20 June 2016

The World Bank “remains fully committed to the implementation of access to information in client countries, notwithstanding internal organizational changes that you refer to,” a top Bank official said June 18.

The commitment came in a reply to a June 6 letter from more than 130 nongovernmental organizations that expressed concern that the Bank has eliminated a trio of Bank staffers who advocated for access to information. (See previous FreedomInfo.org report on the Bank staff reduction and story on the subsequent international protest letter.)

The June 18  letter from Jan Walliser, the Bank’s Vice President for Equitable Growth, Finance & Institutions was sent to Gilbert Sendugua, the organizer of the civil society letter and Coordinator & Head of Secretariat of the Africa Freedom of Information Centre (AFIC).

In an initial comment, Sendugua said “it is good news that the World Bank is still committed to advancing citizens access to information.” He continued:

However, without details of the World Bank’s new ATI strategy on why, how, who, when and where, it is difficult to assess and predict whether its new strategy will deliver this commitment. While serious worries remain, APAIWG’s recommendation would be:

a) World Bank sharing details of the new ATI strategy

b) World Bank consultation with civil society on the new ATI strategy 

Bank Pledges Country Activity

Walliser said that “over the past months” the Bank has “reviewed the arrangements for the implementation of ATI work programs.”

Walliser wrote, “Regional units (as compared to central units) now have greater responsibility for supporting country-level reforms including fiscal transparency and ATI.”

He continued: “At least 80 staff in the Governance Global Practice, with varying levels of specialization in ATI and fiscal transparency, support operations. Some of these staff, and additional colleagues, also work to advance citizen engagement and open government, assisted by consultants and external expertise where needed.

“Access to information,” Walliser said, “is part of our portfolio of loans, technical assistance and analytical work.”

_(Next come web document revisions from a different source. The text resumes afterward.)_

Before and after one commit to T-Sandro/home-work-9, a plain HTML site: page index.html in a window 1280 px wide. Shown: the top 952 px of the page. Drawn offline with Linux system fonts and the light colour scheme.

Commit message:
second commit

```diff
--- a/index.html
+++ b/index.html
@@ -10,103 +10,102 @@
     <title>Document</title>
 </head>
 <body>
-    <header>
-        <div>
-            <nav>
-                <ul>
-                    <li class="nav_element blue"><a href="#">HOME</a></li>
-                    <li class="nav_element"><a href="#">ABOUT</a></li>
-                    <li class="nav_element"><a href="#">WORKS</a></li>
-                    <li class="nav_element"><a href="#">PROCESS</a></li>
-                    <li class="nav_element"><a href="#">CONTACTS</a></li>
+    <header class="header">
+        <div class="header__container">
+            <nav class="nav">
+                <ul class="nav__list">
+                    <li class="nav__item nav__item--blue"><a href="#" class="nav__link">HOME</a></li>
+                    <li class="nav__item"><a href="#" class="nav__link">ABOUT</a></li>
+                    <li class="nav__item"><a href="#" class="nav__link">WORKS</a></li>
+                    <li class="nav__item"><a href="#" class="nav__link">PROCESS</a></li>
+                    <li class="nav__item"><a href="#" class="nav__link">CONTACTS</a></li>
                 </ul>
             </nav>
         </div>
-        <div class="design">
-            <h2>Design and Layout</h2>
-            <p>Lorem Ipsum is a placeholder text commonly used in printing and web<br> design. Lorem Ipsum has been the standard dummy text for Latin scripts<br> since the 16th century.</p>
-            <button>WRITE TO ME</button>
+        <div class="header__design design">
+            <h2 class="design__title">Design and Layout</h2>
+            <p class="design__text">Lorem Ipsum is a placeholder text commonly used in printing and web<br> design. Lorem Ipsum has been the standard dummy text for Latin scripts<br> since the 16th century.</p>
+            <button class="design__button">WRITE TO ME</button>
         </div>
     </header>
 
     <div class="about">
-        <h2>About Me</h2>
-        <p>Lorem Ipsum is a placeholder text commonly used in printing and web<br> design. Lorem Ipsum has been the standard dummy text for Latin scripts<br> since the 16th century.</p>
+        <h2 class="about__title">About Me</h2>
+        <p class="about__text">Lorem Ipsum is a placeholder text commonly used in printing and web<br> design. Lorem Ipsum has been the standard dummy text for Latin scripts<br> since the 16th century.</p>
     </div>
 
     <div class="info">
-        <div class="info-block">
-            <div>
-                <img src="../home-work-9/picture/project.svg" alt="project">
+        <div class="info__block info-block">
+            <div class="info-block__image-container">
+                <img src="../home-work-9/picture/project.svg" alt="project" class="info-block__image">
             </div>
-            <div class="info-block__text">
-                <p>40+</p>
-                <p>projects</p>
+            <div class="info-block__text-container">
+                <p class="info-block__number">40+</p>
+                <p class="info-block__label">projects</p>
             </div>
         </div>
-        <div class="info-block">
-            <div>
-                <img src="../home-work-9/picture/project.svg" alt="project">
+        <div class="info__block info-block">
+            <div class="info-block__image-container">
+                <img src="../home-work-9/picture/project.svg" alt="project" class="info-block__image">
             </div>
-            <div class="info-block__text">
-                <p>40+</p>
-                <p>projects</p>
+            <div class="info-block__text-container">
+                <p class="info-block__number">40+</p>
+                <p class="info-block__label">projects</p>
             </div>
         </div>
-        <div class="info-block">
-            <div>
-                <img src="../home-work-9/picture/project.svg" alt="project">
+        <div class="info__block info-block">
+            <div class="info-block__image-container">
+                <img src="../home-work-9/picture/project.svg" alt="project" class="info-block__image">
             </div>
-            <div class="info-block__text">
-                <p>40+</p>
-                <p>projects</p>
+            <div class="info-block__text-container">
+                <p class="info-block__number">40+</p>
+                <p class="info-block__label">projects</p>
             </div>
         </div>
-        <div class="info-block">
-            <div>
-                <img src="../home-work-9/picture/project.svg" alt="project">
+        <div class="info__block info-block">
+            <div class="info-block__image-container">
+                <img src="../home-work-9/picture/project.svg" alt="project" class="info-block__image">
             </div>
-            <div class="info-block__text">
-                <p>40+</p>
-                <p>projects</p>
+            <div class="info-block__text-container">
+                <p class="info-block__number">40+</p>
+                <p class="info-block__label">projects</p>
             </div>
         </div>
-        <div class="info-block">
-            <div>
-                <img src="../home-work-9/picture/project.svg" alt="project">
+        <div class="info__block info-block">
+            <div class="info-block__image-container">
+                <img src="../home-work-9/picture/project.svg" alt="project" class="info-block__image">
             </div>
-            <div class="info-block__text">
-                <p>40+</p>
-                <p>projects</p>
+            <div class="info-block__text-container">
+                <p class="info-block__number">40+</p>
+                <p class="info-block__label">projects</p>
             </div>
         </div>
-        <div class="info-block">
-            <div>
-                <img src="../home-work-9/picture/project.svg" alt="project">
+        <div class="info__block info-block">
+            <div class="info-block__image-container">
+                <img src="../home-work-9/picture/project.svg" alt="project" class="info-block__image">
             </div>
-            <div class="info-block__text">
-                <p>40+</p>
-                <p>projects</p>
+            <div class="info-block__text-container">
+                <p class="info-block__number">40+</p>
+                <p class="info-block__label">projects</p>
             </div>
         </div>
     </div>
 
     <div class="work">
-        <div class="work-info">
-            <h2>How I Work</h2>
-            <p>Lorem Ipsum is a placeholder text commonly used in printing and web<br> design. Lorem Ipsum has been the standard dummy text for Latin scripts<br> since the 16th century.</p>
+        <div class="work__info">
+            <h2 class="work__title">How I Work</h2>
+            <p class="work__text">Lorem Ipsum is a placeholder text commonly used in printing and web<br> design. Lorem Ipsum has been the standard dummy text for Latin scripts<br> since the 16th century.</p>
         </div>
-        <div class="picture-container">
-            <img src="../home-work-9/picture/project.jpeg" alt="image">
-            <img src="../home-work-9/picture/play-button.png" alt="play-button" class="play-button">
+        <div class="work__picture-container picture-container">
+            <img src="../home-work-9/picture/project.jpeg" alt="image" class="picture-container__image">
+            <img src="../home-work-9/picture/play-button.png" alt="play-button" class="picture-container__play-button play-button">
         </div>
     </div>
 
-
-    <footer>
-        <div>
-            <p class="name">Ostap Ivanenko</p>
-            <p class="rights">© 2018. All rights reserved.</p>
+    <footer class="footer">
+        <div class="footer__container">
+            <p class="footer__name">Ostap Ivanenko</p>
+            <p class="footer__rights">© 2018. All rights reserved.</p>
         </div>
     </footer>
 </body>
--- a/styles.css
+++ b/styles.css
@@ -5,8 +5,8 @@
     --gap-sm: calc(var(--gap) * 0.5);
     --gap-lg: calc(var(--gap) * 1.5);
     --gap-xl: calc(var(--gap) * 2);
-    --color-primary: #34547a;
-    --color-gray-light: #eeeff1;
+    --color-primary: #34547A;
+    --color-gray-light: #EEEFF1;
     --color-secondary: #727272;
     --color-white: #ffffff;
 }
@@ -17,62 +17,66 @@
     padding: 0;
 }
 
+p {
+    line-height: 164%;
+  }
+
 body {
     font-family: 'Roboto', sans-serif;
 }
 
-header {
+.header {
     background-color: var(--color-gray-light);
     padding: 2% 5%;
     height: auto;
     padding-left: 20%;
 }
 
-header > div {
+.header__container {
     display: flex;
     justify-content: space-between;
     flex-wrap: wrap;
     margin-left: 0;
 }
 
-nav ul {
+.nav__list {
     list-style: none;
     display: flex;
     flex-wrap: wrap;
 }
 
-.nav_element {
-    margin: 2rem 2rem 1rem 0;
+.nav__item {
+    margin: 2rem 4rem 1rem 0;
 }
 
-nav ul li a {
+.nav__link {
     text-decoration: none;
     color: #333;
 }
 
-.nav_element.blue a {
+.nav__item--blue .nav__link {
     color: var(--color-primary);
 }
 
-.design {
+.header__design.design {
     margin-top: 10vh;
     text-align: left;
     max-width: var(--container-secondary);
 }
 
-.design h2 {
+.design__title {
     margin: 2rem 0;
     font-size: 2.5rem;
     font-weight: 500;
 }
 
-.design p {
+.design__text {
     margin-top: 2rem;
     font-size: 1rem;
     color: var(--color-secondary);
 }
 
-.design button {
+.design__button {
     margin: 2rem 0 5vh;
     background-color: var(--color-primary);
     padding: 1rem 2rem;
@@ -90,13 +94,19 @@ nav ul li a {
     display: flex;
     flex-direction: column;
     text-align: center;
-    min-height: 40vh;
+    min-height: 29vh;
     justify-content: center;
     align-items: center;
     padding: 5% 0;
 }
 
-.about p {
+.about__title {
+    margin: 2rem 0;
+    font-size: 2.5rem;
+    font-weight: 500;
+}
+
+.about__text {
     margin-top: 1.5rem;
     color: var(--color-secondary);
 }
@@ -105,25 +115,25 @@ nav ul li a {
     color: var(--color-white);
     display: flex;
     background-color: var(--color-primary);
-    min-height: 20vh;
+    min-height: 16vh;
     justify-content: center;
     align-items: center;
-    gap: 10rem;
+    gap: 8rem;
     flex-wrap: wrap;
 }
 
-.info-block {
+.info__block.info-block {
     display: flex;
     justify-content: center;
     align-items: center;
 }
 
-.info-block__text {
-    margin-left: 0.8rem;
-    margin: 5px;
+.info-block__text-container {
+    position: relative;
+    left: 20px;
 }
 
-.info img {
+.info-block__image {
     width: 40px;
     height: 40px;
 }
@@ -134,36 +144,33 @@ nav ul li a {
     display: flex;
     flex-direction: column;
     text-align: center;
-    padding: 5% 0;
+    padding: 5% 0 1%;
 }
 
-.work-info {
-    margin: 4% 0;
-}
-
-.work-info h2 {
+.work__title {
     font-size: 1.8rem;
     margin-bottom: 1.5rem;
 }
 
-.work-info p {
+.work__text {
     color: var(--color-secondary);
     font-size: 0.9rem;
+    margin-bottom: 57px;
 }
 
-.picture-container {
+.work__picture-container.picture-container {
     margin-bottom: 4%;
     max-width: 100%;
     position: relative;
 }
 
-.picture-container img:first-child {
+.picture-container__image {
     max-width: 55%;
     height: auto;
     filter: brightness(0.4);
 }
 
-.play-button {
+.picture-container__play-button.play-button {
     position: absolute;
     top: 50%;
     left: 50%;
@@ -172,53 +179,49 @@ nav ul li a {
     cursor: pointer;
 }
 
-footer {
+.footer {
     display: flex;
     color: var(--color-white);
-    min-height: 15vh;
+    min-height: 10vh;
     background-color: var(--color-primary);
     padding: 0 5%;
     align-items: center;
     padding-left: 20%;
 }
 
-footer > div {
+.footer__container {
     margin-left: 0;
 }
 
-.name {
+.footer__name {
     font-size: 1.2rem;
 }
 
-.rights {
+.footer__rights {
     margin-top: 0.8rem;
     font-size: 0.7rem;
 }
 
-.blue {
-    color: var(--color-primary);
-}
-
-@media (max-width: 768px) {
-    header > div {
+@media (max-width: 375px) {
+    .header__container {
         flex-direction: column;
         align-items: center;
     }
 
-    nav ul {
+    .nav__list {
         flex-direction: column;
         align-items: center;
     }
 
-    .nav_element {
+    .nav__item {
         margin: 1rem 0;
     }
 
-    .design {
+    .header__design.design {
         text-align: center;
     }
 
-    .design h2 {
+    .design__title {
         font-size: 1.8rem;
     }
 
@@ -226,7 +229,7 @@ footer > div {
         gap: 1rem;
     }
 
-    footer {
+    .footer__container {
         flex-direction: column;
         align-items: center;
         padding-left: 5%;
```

In Africa, he said, the Bank is implementing 20 active operations worth over $540 million “that include components or subcomponents that focus on ATI, as well as varied analytical work and technical assistance.” He said similar projects totaling over $170 million are in the pipeline. The letter did not provide the list of 20 projects.

FreedomInfo.org has asked the Bank for information about the 20 operations cited and for details on the policy review, but has not received a reply.

Bank Transparency Efforts Cited

Concerning the Bank’s own transparency record, Walliser said, “Citizens’ access to information and participation in projects funded by government and donors is crucial.”

The World Bank is doing its part to contribute to this on two fronts, he said.

First, he pointed out that the Bank has a policy to disclose its own documents.

Second, he said that the Bank’s 2014 “Strategic Framework for Mainstreaming Citizen Engagement in World Bank Group Operations” calls for “the inclusion of citizen engagement across all WBG supported operations in order to improve their development results.”

OGP, Grants 

Walliser said “we remain actively engaged in global programs that promote ATI and citizen engagements,” citing the Bank’s participation in the Open Government Partnership.

The Bank also hosts the Global Partnership for Social Accountability, Walliser said. The GPSA provides 3-5 year grants to civil society organizations of $500,000 to $1 million to undertake social accountability activities.

The 23 ongoing GPSA projects in 17 countries focus on accountability and to some extent on transparency within specific contexts, but none appear to directly concern access to information laws or ATI administration.

Be Sociable, Share!

Filed under: IFTI Watch

ABOUT IFTI WATCH

In this column, Washington, D.C.-based journalist Toby J. McIntosh reports on the latest developments in information disclosure in International Financial and Trade Institutions (IFTI).
Contact: freeinfo@gwu.edu or
1-(703) 276-7748